After the borrower has had time to respond to the foreclosure claim, the bank or lender can apply to the court for different types of remedies such as the sale of the property. Based on this application, the court may issue different types of orders. The court can also find that the borrower did not commit an act of default and not issue any order.

  • 1. Redemption Period. Typically, the court will give the borrower a specific amount of time to repay the arrears owed.
  • 2. Order for Sale. If the borrower cannot pay the outstanding arrears within the redemption period, the property is put up for sale. The court has to approve any valid offers to buy the property.
  • 3. Order for Foreclosure. With this judgement, the bank or lender becomes the legal owner of the property.
  • 4. Deficiency Judgement. Usually, the bank or lender can only collect money owed through the sale of the property. Some mortgages, however, let the lender sue the borrower if selling the property isn’t enough to cover the remainder of the mortgage owed.

How Can a Foreclosure Lawyer Help?

Having a lawyer by your side when going through the foreclosure process can be extremely helpful for both lenders and borrowers. By getting sound legal advice, you can prevent any legal issues and ensure that the foreclosure process is handled in the most cost-effective manner.

Navigator Law’s experienced lawyers can assist with legal services for real estate foreclosure both if you are faced with foreclosure and if you’re looking to take foreclosure action against a borrower.

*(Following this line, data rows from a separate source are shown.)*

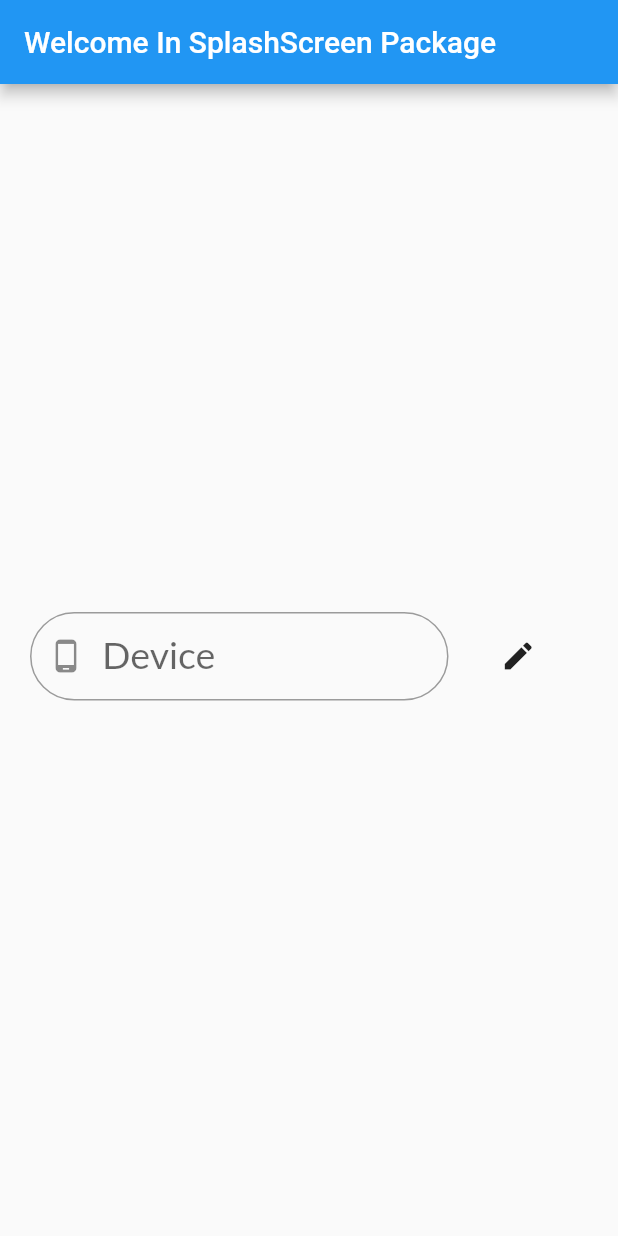
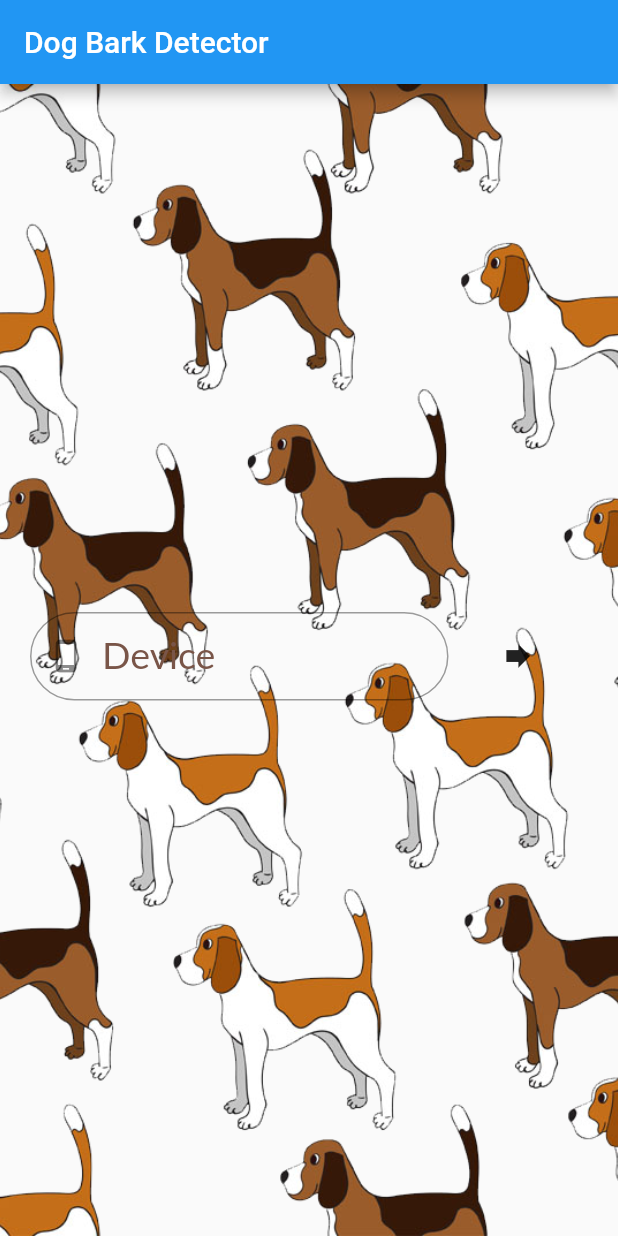
Before and after one commit to ShawnLiu-1/dog_bark_detector, a Flutter app: the screen it shows after launch, on a phone screen of 412 x 824 dp. Run offline on Flutter 3.47's test engine with Material 2 defaults, Android fonts, the phone set to English and light mode, and no system bars; our stand-ins replace firebase_database, splashscreen; accounts and stored records are empty; Roboto replaces fonts that are missing (Lato).

Commit message:
Database/Background

```diff
--- a/lib/main.dart
+++ b/lib/main.dart
@@ -41,10 +41,16 @@ class AfterSplash extends StatelessWidget{
   Widget build(BuildContext context) {
     return new Scaffold(
         appBar: new AppBar(
-        title: new Text("Welcome In SplashScreen Package"),
+          title: new Text("Dog Bark Detector"),
           automaticallyImplyLeading: false,
         ),
-      body: new Center(
+        body: DecoratedBox(
+          position: DecorationPosition.background,
+          decoration: BoxDecoration(
+            image: DecorationImage(
+                image: AssetImage('asset/background.png'), fit: BoxFit.cover),
+          ),
+          child: new Center(
               child:  Column(
                   mainAxisAlignment: MainAxisAlignment.center,
                   children: <Widget>[
@@ -60,11 +66,12 @@ class AfterSplash extends StatelessWidget{
                                 controller: deviceController,
                                 decoration: InputDecoration(
                                   prefixIcon: Icon(Icons.phone_android),
-                            border: new OutlineInputBorder(
+                                  border: new OutlineInputBorder(borderSide: BorderSide(color: Colors.brown),
                                     borderRadius: new BorderRadius.circular(30.0),
                                   ),
+
                                   labelText: 'Device',
-                            labelStyle: TextStyle(fontSize: 25, fontFamily: 'Lato'
+                                  labelStyle: TextStyle(fontSize: 25, fontFamily: 'Lato', color: Colors.brown,
                                   ),
                                 ),
                               ),
@@ -72,7 +79,7 @@ class AfterSplash extends StatelessWidget{
                             Expanded(
                               flex: 1,
                               child: IconButton(
-                          icon: Icon(Icons.edit),
+                                icon: Icon(Icons.forward),
                                 onPressed: () {
                                   print(deviceController.text);
                                   Navigator.push(
@@ -90,7 +97,7 @@ class AfterSplash extends StatelessWidget{
                     SizedBox(height: 25.0),
                   ])
 
-      ),
+          ),)
     );
   }
 }
--- a/pubspec.yaml
+++ b/pubspec.yaml
@@ -28,6 +28,7 @@ dependencies:
 
 
 
+
   # The following adds the Cupertino Icons font to your application.
   # Use with the CupertinoIcons class for iOS style icons.
   cupertino_icons: ^1.0.0
@@ -50,6 +51,7 @@ flutter:
   # To add assets to your application, add an assets section, like this:
   assets:
     - asset/Shiba_Smile.png
+    - asset/background.png
   #   - images/a_dot_burr.jpeg
   #   - images/a_dot_ham.jpeg
 
```
Also changed, not shown: lib/RecordPage.dart (+38 -29 lines), asset/background.png (added), pubspec.lock. Lines whose indentation alone changed are shown as unchanged.
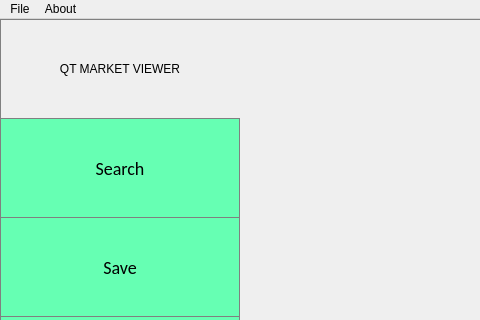
Before: the Qt Designer form MarketGame/mainwindow.ui in plagentile/Market_Game, drawn with Qt 5; both pictures show x 0 to 480 and y 0 to 320 of the 1120 by 613 pixel window.
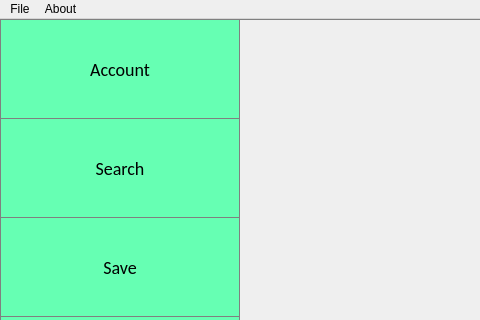
After: the same form once the commit is applied.

```diff
--- a/MarketGame/mainwindow.ui
+++ b/MarketGame/mainwindow.ui
@@ -25,7 +25,7 @@
 	Left Side Buttons
 */
 
-#searchButton, #saveButton, #settingsButton, #newButton, #exitButton
+#searchButton, #saveButton, #settingsButton, #newButton, #exitButton, #accountButton
 {
 	border: 1px solid gray;
 	border-bottom: none;
@@ -35,7 +35,7 @@
 	color:black;
 }
 
-#searchButton:hover, #saveButton:hover, #settingsButton:hover, #newButton:hover, #exitButton:hover
+#accountButton:hover,#searchButton:hover, #saveButton:hover, #settingsButton:hover, #newButton:hover, #exitButton:hover
 {
 	background-color:white;
 	color:black;
@@ -131,18 +131,15 @@
        </spacer>
       </item>
       <item>
-       <widget class="QLabel" name="leftImageLabel">
+       <widget class="QPushButton" name="accountButton">
         <property name="sizePolicy">
-         <sizepolicy hsizetype="Preferred" vsizetype="Expanding">
+         <sizepolicy hsizetype="Minimum" vsizetype="MinimumExpanding">
           <horstretch>0</horstretch>
           <verstretch>0</verstretch>
          </sizepolicy>
         </property>
         <property name="text">
-         <string>QT MARKET VIEWER</string>
-        </property>
-        <property name="alignment">
-         <set>Qt::AlignCenter</set>
+         <string>Account</string>
         </property>
        </widget>
       </item>
```
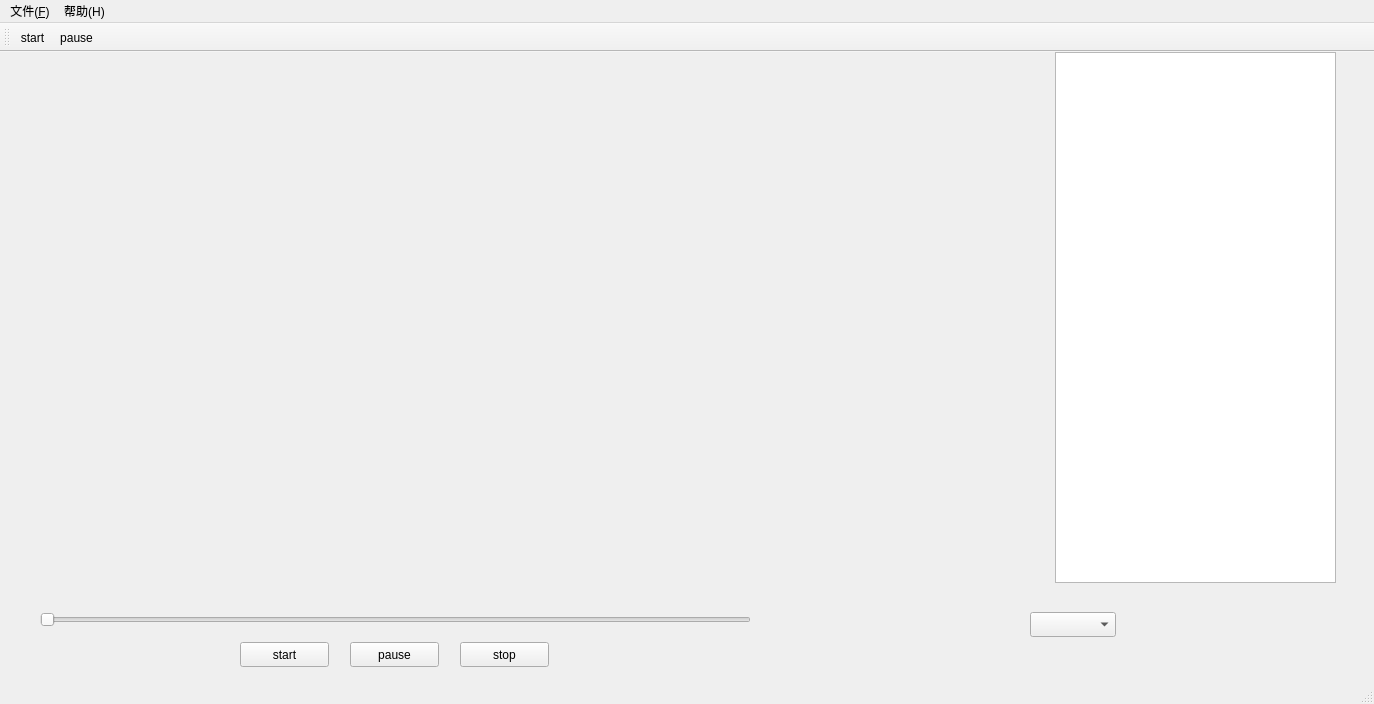
Old version of the form mainwindow.ui in the repository kadbbs/qtplayer.
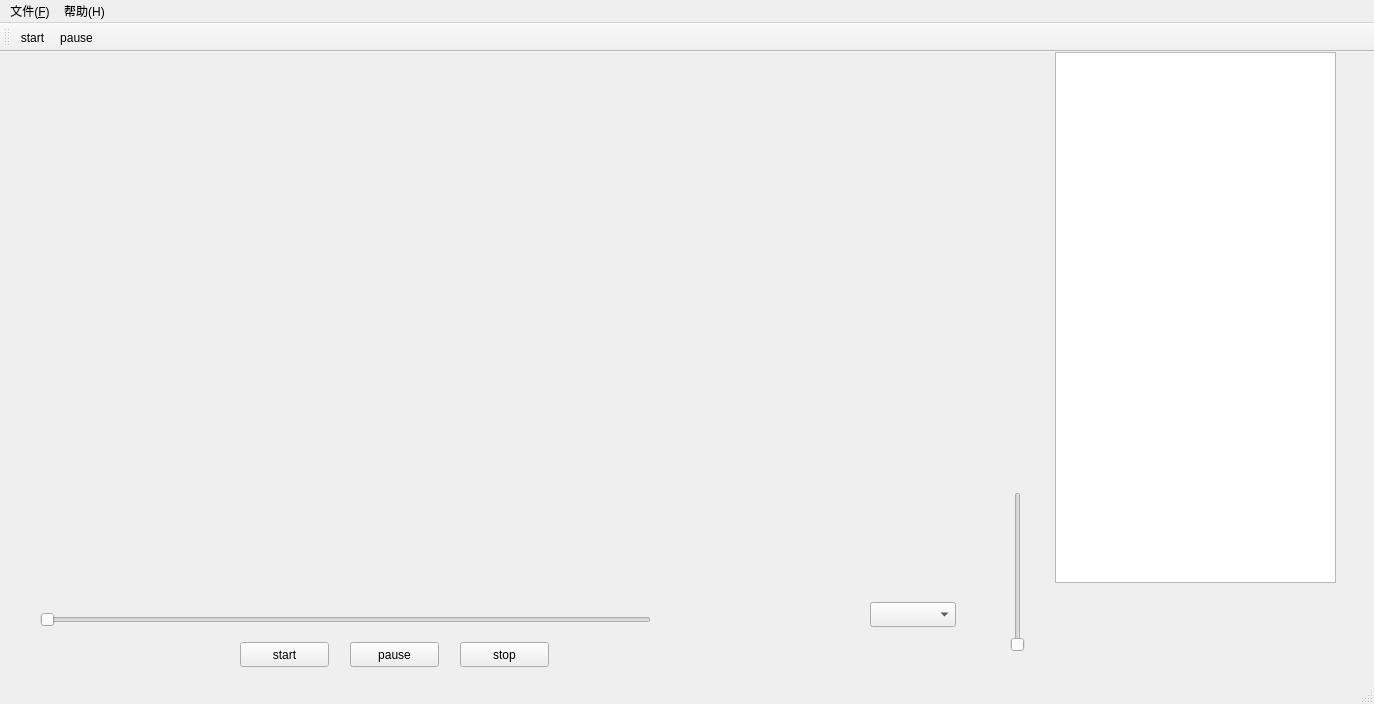
New version of the form. Custom widgets are drawn as their Qt base class.

Commit message: 添加调节音量

The edit to the form file:
```diff
--- a/mainwindow.ui
+++ b/mainwindow.ui
@@ -62,7 +62,7 @@
    <widget class="QLabel" name="timeshow">
     <property name="geometry">
      <rect>
-      <x>790</x>
+      <x>670</x>
       <y>560</y>
       <width>191</width>
       <height>17</height>
@@ -75,19 +75,32 @@
    <widget class="QComboBox" name="comboBox">
     <property name="geometry">
      <rect>
-      <x>1030</x>
-      <y>560</y>
+      <x>870</x>
+      <y>550</y>
       <width>86</width>
       <height>25</height>
      </rect>
     </property>
    </widget>
+   <widget class="QSlider" name="volumeSlider">
+    <property name="geometry">
+     <rect>
+      <x>1010</x>
+      <y>440</y>
+      <width>16</width>
+      <height>160</height>
+     </rect>
+    </property>
+    <property name="orientation">
+     <enum>Qt::Vertical</enum>
+    </property>
+   </widget>
    <widget class="QSlider" name="positionSlider">
     <property name="geometry">
      <rect>
       <x>40</x>
       <y>560</y>
-      <width>711</width>
+      <width>611</width>
       <height>16</height>
      </rect>
     </property>
```
The commit also changes 2 other files.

Representing Lenders

If your borrower has defaulted on their mortgage, Navigator Law can help you protect your investment and support with any related real estate transactions throughout the process.

Whether the lender is a bank, credit union, condominium association, or a private lender, we can provide experienced legal advice for all types of foreclosure situations, including:

  • Residential foreclosure
  • Commercial foreclosure
  • Condominium foreclosure

Representing Borrowers

Foreclosure can be a stressful and confusing time for homeowners. Our knowledgeable team of lawyers can help you understand your rights, your options available, their implications, and take the necessary legal steps in the foreclosure process.

If you are faced with a lawsuit for a deficiency judgement, we can also help you negotiate with CMHC or Genworth.

Navigator Law can draw from our experience in foreclosure law and other legal areas such as real estate law to give you the legal advice you need.

Contact Us

Our legal team can help you with many different Calgary foreclosure matters. Contact our Calgary law firm to book an appointment or to learn more about our foreclosure legal services.

Frequently Asked Questions

Can a lender start the foreclosure process after one missed payment?

Yes, the lender can seek foreclosure after just one missed payment. However, most lenders will try to work out a plan with the mortgagor first, for example with a temporary alternate payment schedule.

Is foreclosure the same as bankruptcy?

No, foreclosure is essentially a breach of contract as a result of mortgage default. The process for foreclosure and bankruptcy is very different. Learn more about our bankruptcy legal services here.

Who pays for the foreclosure process?

The borrower is responsible for paying for the foreclosure process, including the legal fees for both the lender and the borrower.

How long does the foreclosure process take?

It varies, depending on each situation. From start to finish, the entire foreclosure process can take anywhere from a few months to over a year.